The Sense of the Sacred and the Motions of Grace"

     John Updike              Paul H. Carr

8 July 2000, St Johns Episcopal Church Fair, Beverly Farms, MA

I started my conversation with Pulitzer Prize-winning author, John Updike, by telling him I had learned from the book that he had been Congregational. I showed him a picture I had taken of the Congregational Church in Ipswich, MA in 1959. He recognized it and confirmed that it had been one of the few "wooden gothic" churches in the world before it had been struck by lightning in 1965. John said that it might have been saved if the firemen had been more ambitious, but that the fire got between the double walls of the church and had burned to the ground. He said that the end of his book "COUPLES" has a burning church. John Updike has written over forty books, in which religion, art, and sex are the "three great secret things."

  Ipswich Congregational Church, 1959, before it burned to the ground.

John remembered Rev. Dawe’s sermons, whose name was on the sign in front of the church. He also remembered my father, Rev. Auburn Carr, who was the pastor of the Methodist Church across the street. John had been a member of the building committee that built the stone church presently standing on the site.

I then asked him what he meant by the following statement:


This was taken from his "Remarks upon Receiving the Campion Medal" which was bestowed upon him by the Catholic Book Club in New York City on 11 September 1997. It came from the lead essay in "John Updike and Religion," edited by James Yerkes.

John said that the "faulty cosmology" was a literal interpretation of the first chapters of Genesis (a la Creationists.) The "shrewd psychology" was that St. Paul and St. Augustine had "got it right." The Christian existentialist, Kierkegaard, has expressed this more recently as "Man is in a state of fear and trembling, separated from God, twisted by the conflicting demands of his animal biology and human intelligence, of the social contract and the inner imperatives."

I told John that my philosophy course at University of Massachusetts Lowell, "Science and Religion: Cosmos to Consciousness," attempts to reconcile Genesis and modern "Big Bang" cosmology. John felt that "Big Bang" cosmology is closer to Genesis than the former "continuous creation," because the "Big Bang" has a beginning. I told him that as a scientist, I cannot take Genesis literally, but look at it as expressing poetic and literary truth. Genesis deals with our relationship to God as we are "created in his image." Science does not deal with this issue. John asked me how my students reacted to this. I told him that most of them were brought up Roman Catholic, but are presently non-church-attenders, agnostics, or atheists. We have good discussions and they are open to my viewpoints.
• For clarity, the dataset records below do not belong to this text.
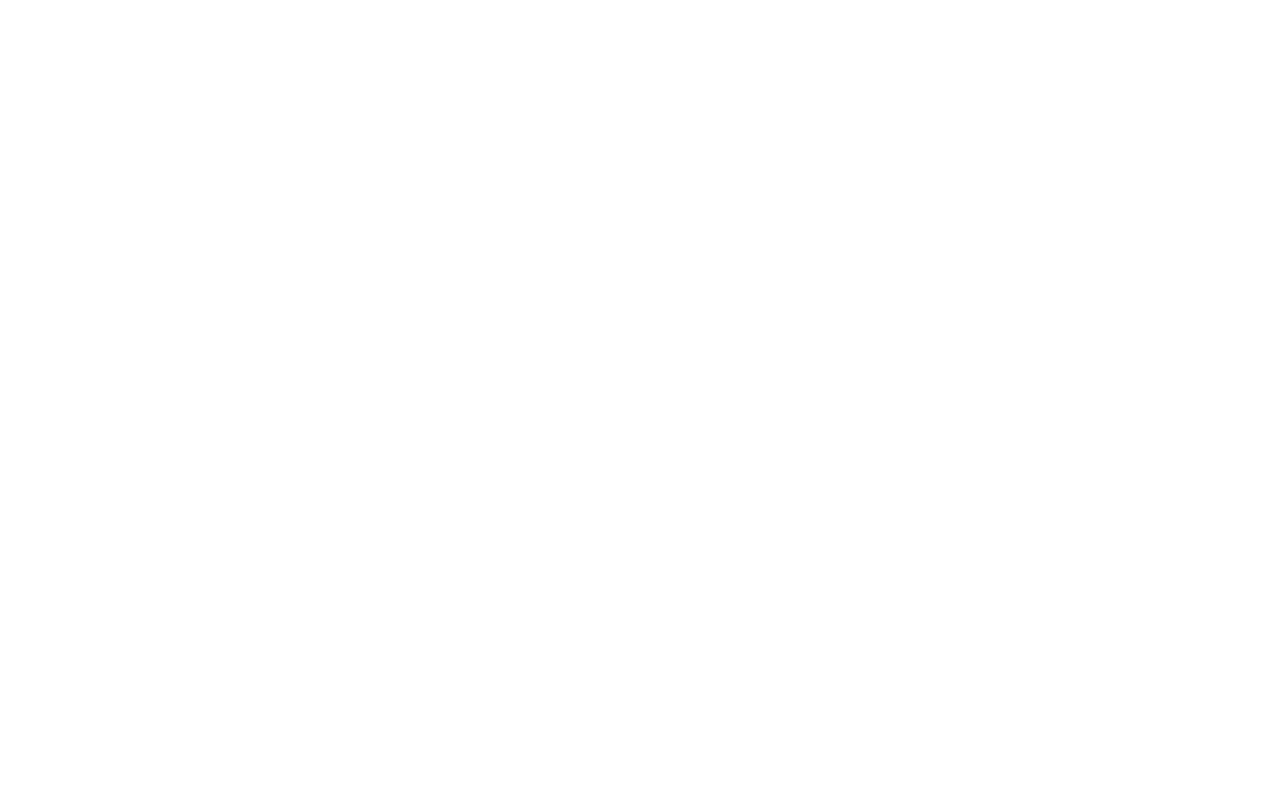
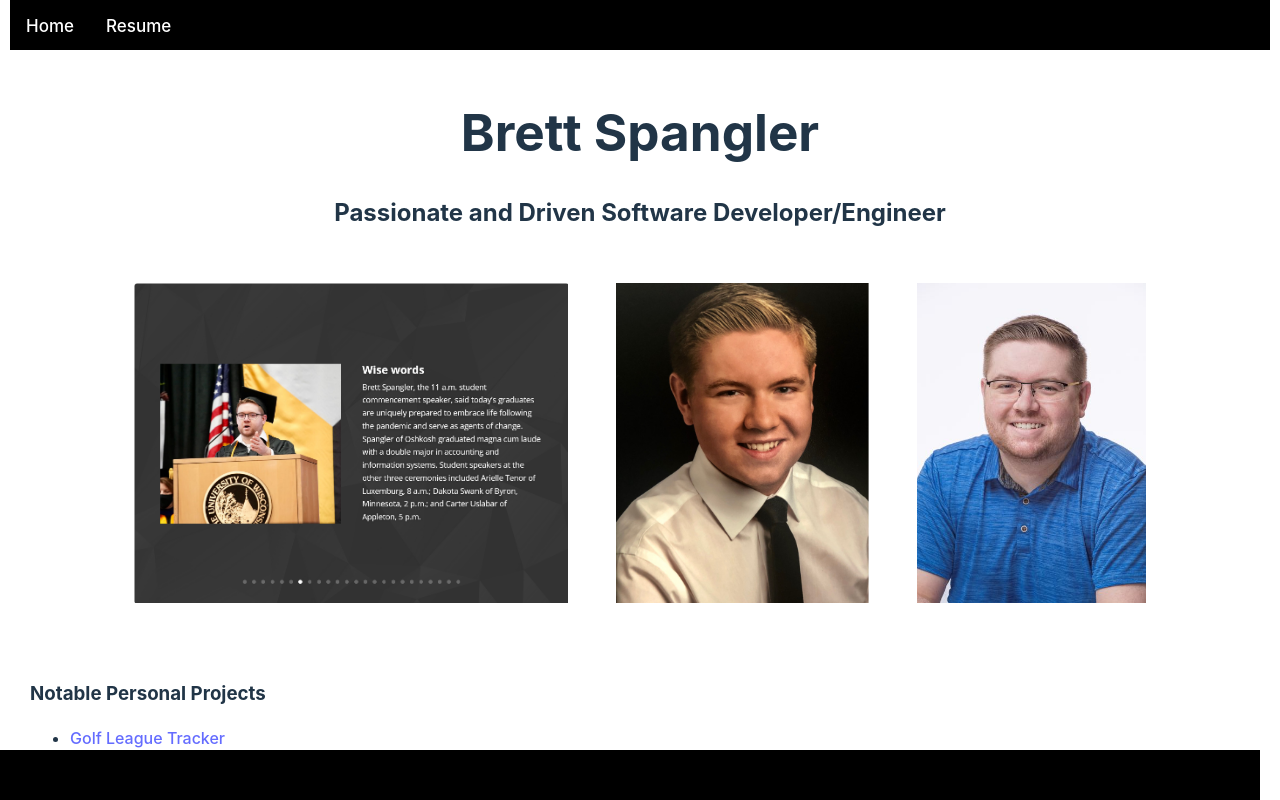
Before and after one commit to bspangler21/PersonalWebsite, a React (Vite) app: page /Resume in a window 1280 px wide. Before the commit this address had no page. Shown: the top 800 px of the page. Built offline with nearby package versions, Linux system fonts and the light colour scheme; what @fluentui/font-icons-mdl2 would draw is missing.

Commit message:
Add Header and Footer components; update App and Home for layout enhancements

```diff
--- a/src/App.tsx
+++ b/src/App.tsx
@@ -1,12 +1,17 @@
 import { BrowserRouter, Routes, Route } from "react-router-dom";
 import Home from "./pages/Home";
+import Header from "./pageComponents/Header";
+import Footer from "./pageComponents/Footer";
 
 function App() {
 	return (
 		<BrowserRouter>
+			<Header />
 			<Routes>
 				<Route path="/PersonalWebsite" Component={Home}></Route>
+				<Route path="/Resume" Component={Home}></Route>
 			</Routes>
+			<Footer />
 		</BrowserRouter>
 	);
 }
--- /dev/null
+++ b/src/pageComponents/Footer.tsx
@@ -0,0 +1,7 @@
+import footer from "../styles/footer.module.css";
+
+const Footer = () => {
+	return <div className={footer.footer}></div>;
+};
+
+export default Footer;
--- /dev/null
+++ b/src/pageComponents/Header.tsx
@@ -0,0 +1,26 @@
+import header from "../styles/header.module.css";
+
+const baseUrl = "/PersonalWebsite";
+
+const pages = [
+	{
+		name: "Home",
+		link: `${baseUrl}/`,
+	},
+	{
+		name: "Resume",
+		link: `${baseUrl}/Resume`,
+	},
+];
+
+const Header = () => {
+	return (
+		<div className={header.topnav}>
+			{pages.map((page) => (
+				<a href={page.link}>{page.name}</a>
+			))}
+		</div>
+	);
+};
+
+export default Header;
--- a/src/pages/Home.tsx
+++ b/src/pages/Home.tsx
@@ -9,12 +9,17 @@
 function Home() {
 	return (
 		<>
+			<div className={utilStyles.container}>
 				<h1>Brett Spangler</h1>
 				<h2>Passionate and Driven Software Developer/Engineer</h2>
 
 				<div className="photo-container">
 					{Photos.map((photo) => (
-					<a href={photo.externalUrl} target="_blank" rel="noopener">
+						<a
+							href={photo.externalUrl}
+							target="_blank"
+							rel="noopener"
+						>
 							<img
 								src={photo.src}
 								className="coverImage"
@@ -25,12 +30,15 @@
 				</div>
 
 				<div
-				className={utilStyles.leftAlign + " " + utilStyles.marginSpace}
+					className={
+						utilStyles.leftAlign + " " + utilStyles.marginSpace
+					}
 				>
 					<h3>Notable Personal Projects</h3>
 					<ul>
-					{Projects.sort((p1, p2) => p1.sortOrder - p2.sortOrder).map(
-						(project) => (
+						{Projects.sort(
+							(p1, p2) => p1.sortOrder - p2.sortOrder
+						).map((project) => (
 							<li key={project.sortOrder + project.displayName}>
 								<a
 									rel="noopener"
@@ -40,8 +48,7 @@
 									{project.displayName}
 								</a>
 							</li>
-						)
-					)}
+						))}
 					</ul>
 				</div>
 
@@ -62,6 +69,7 @@
 					</a>
 					.
 				</p>
+			</div>
 		</>
 	);
 }
--- /dev/null
+++ b/src/styles/footer.module.css
@@ -0,0 +1,10 @@
+.footer {
+  background-color: #000000;
+  color: white;
+  text-align: center;
+  position: fixed;
+  left: 0px;
+  bottom: 0;
+  width: calc(100vw - 20px);
+  height: 50px;
+}
--- /dev/null
+++ b/src/styles/header.module.css
@@ -0,0 +1,22 @@
+.topnav {
+  overflow: hidden;
+  background-color: #000000;
+  width: calc(100vw - 20px);
+  height: 50px;
+}
+
+.topnav a {
+  float: left;
+  display: block;
+  color: #ffffff;
+  text-align: left;
+  padding: 14px 16px;
+  text-decoration: none;
+  font-size: 17px;
+
+}
+
+.topnav a:hover {
+  background-color: #878585;
+  color: #ffffff;
+}
--- a/src/styles/utilStyles.module.css
+++ b/src/styles/utilStyles.module.css
@@ -1,6 +1,7 @@
 .container {
   padding: 20px;
-  height: calc(100vh - 100px);
+  min-height: calc(100vh - 100px);
+  margin-bottom: 50px;
 }
 
 .table {
```
Lines whose indentation alone changed are shown as unchanged.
14 July 2001
Paul H. Carr & John Updike

"Whenever theology touches science, it gets burned. In the sixteenth century astronomy, in the seventeenth microbiology, in the eighteenth geology and paleontology, and the nineteenth Darwin's biology, all grotesquely extended the world-frame and sent churchmen scurrying for cover in ever smaller, more shadowy nooks, little gloomy ambiguous caves in the psyche, where even new neurobiology is cruelly harrying them, goughing them out of the multifolded brain like wood lice from under the lumber pile."
     -From John Updike's  "Roger's Version" (New York, Knopf, 1986).  This was quoted on pg. 163 of  "Religion, Science, and Naturalism" by William B. Drees (1996)

When I saw John Updike in the used book section of the St. John's Episcopal Church Fair, Beverly Farms, MA  on 14 July 2001, I showed him this passage. John was pleased that his work was being quoted. He said that he had enjoyed writing "Roger's Version," where he dealt with such issues as the "Big Bang."  He said that now the expansion of the universe is accelerating.

I pointed out to him that in books like Why God Won't Go Away by Newberg and D'Aquili, and in the May 7, 2001 cover article of NEWSWEEK God and the Brain: How We're Wired for Spirituality, science is validating the religious experience. Plots of brain activity during meditation, in which monks experiences being "one with the universe," show the part of the brain that orients us with respect to the world.

John Updike's response was: "Well, it does not prove that God exists!"